But the claim that France is descending into some apocalyptic twilight world of migrant-driven violence is nonsense. Or rather, it is a lie calculated to stir racial prejudice and hatred. The use of the word “savage” is not accidental.
What Le Pen is not so subtly suggesting is that the presence of large numbers of brown and Black people on French soil, whether they are recent migrants or not, is undesirable. Brown and Black people, she implies, are culturally alien to France and prone to violence.
It would be idle to deny that the banlieues are violent and sometimes scary places. I’ve often visited them during my 22 years in France. Attitudes of the younger generations in the inner suburbs are hardening. They reject all authority — and especially that of the police.
But the multiracial banlieues are also home to hundreds of thousands of hard-working men and women with a multiplicity of backgrounds. Some are people of French origin, others are long-established families of North African or African origin, and others still are more recent migrants.
These were the people who commuted in their thousands to perform essential, physical work in France’s cities during the height of the coronavirus epidemic in March and April when others isolated at home.
The violence in the banlieues, though endemic, is mostly internal — miserably so for this majority of law-abiding residents. Violent eruptions into city centers are relatively rare.
Nevertheless, Le Pen’s drumbeat is having its effect on public opinion. So is social media. Violent incidents, like those in Bayonne or Lyon, are reported endlessly on hard-right sites or Facebook pages. The official crime stats rarely make an appearance.
Several French mainstream newspapers and news outlets have pushed back against the narrative that violent crime is on the rise. They include the excellent Catholic daily newspaper La Croix, which cannot be mistaken for an organ of the liberal left.
So far they haven’t had much success. According to an Elabe poll published last week, 32 percent of French people are now anxious for their personal safety, compared with 18 percent a year ago. Almost 60 percent of French people say that violence is increasing.
There is, in fact, no evidence that France is becoming more violent. Rather the opposite.
In the last 25 years, the French murder rate has fallen by almost half and is five times lower than in the United States, when you account for population. Violent robbery and acts of personal violence are stable — even falling, if you exclude sexual assaults which, thankfully, are now reported more systematically to the police.
“In truth, contrary to received ideas, our society is becoming less and less violent” — Laurent Mucchielli, French criminologist
More recently — since Le Pen began her mantra — violent crime (leaving aside sexual assaults) has fallen from 647,000 incidents in 2012 to 579,000 in 2018. Property crimes have fallen from 4.6 million in 2010 to 3.8 million in 2018.
“In truth, contrary to received ideas, our society is becoming less and less violent,” said French criminologist Laurent Mucchielli.
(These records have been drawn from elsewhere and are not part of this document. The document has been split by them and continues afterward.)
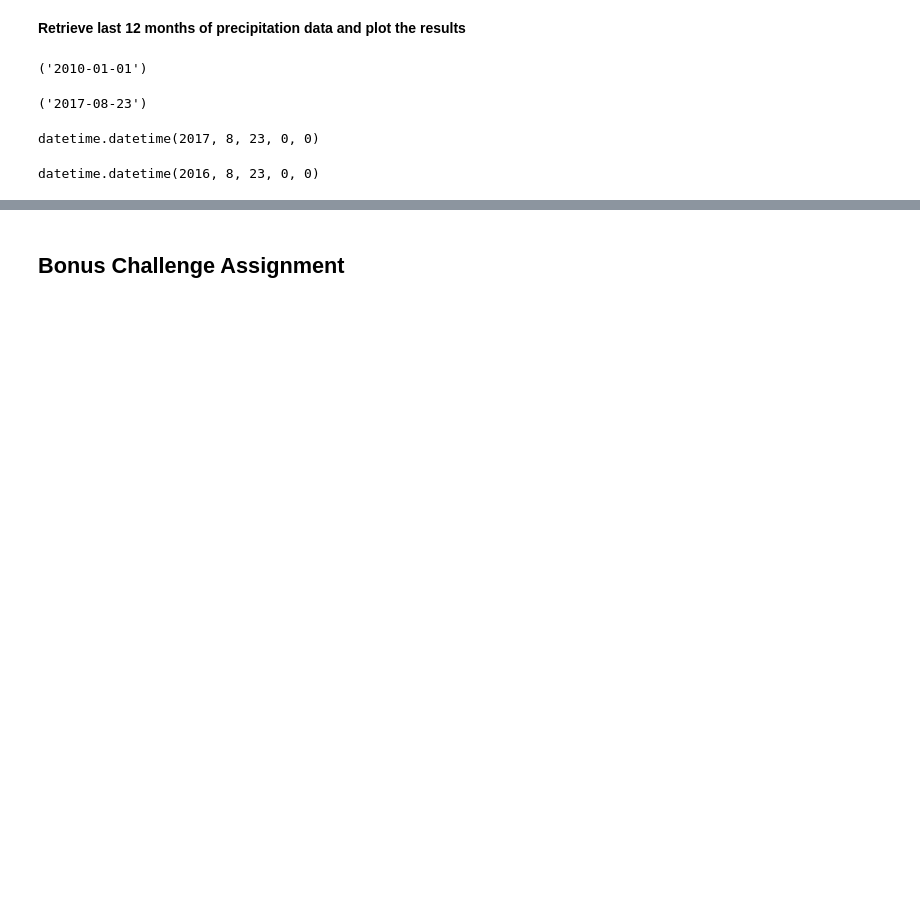
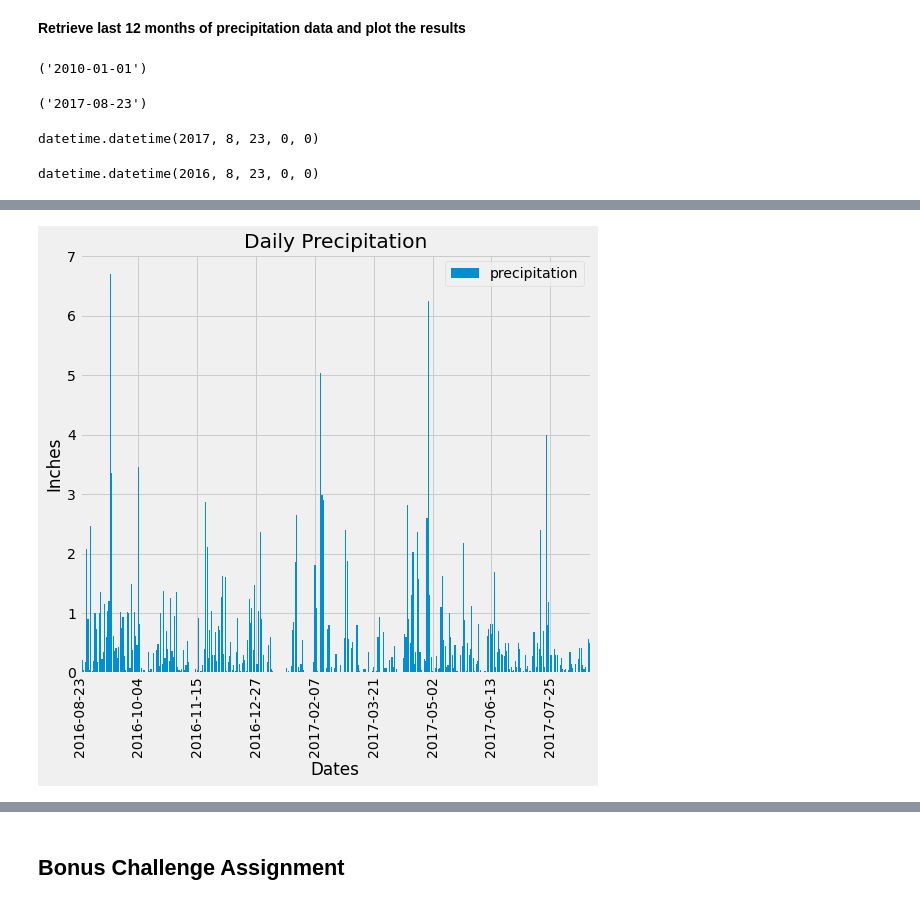
Before and after one commit to tratnikc/sqlalchemy-challenge, a Jupyter notebook: CT_climate_starter.ipynb, the cells around one changed output, grey strips where cells are left out. Drawn from its saved outputs; the diff is of its cells as text; code cells hidden in the pictures; blank space fills up the shorter version.

Commit message:
precipitation analysis

```diff
--- a/CT_climate_starter.ipynb
+++ b/CT_climate_starter.ipynb
@@ -141,0 +164,3 @@ one_year_df
+# %%
+min_date = one_year_df.index.min()
+min_date
@@ -141,0 +169,3 @@ one_year_df
+# %%
+max_date = one_year_df.index.max()
+max_date
@@ -141,0 +177,26 @@ one_year_df
+# %%
+legend = ['precipitation']
+fig, ax = plt.subplots(figsize=(8,8))
+
+ax.bar(one_year_df.index, one_year_df['prcp'])
+
+plt.xlim(min_date, max_date)
+ax.set(xlabel = 'Dates', ylabel = 'Inches', title='Daily Precipitation')
+ax.legend(legend, loc='best')
+plt.xticks(rotation=90)
+
+date_format = DateFormatter("%Y-%m-%d")
+
+ax.xaxis_date()
+ax.xaxis.set_major_formatter(date_format)
+ax.xaxis.set_major_locator(mdt.WeekdayLocator(interval=6))
+
+plt.style.use('fivethirtyeight')
+plt.tight_layout()
+
+file = os.path.join("Images","precipitation.png")
+plt.savefig(file)
+
+plt.show()
+# %% [output]
+[figure, added]
```
Also changed, not shown: parts of 15 cells of this notebook, 1 other file.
Facts or no facts, the drumbeat continues. The issue will doubtless be used, by the far right and by the right, to flay Macron in the presidential election in 2022, even as the government tries to appear tough on crime.
To see how ludicrous this line of attack is, it’s illuminating to turn Le Pen’s allegations on their head.
The real peaks for murder in recent French history were the late 1940s and the 1970s to the mid-1990s. France now has 6,500,000 people of migrant origin, just under 10 percent of the population — ranging from Algerians to Americans. In 1975, the percentage of people of migrant origin in France was 7.4 percent. In 1946, it was 5 percent.
In both those years, very violent crimes — and especially murders — were more rampant than they are now.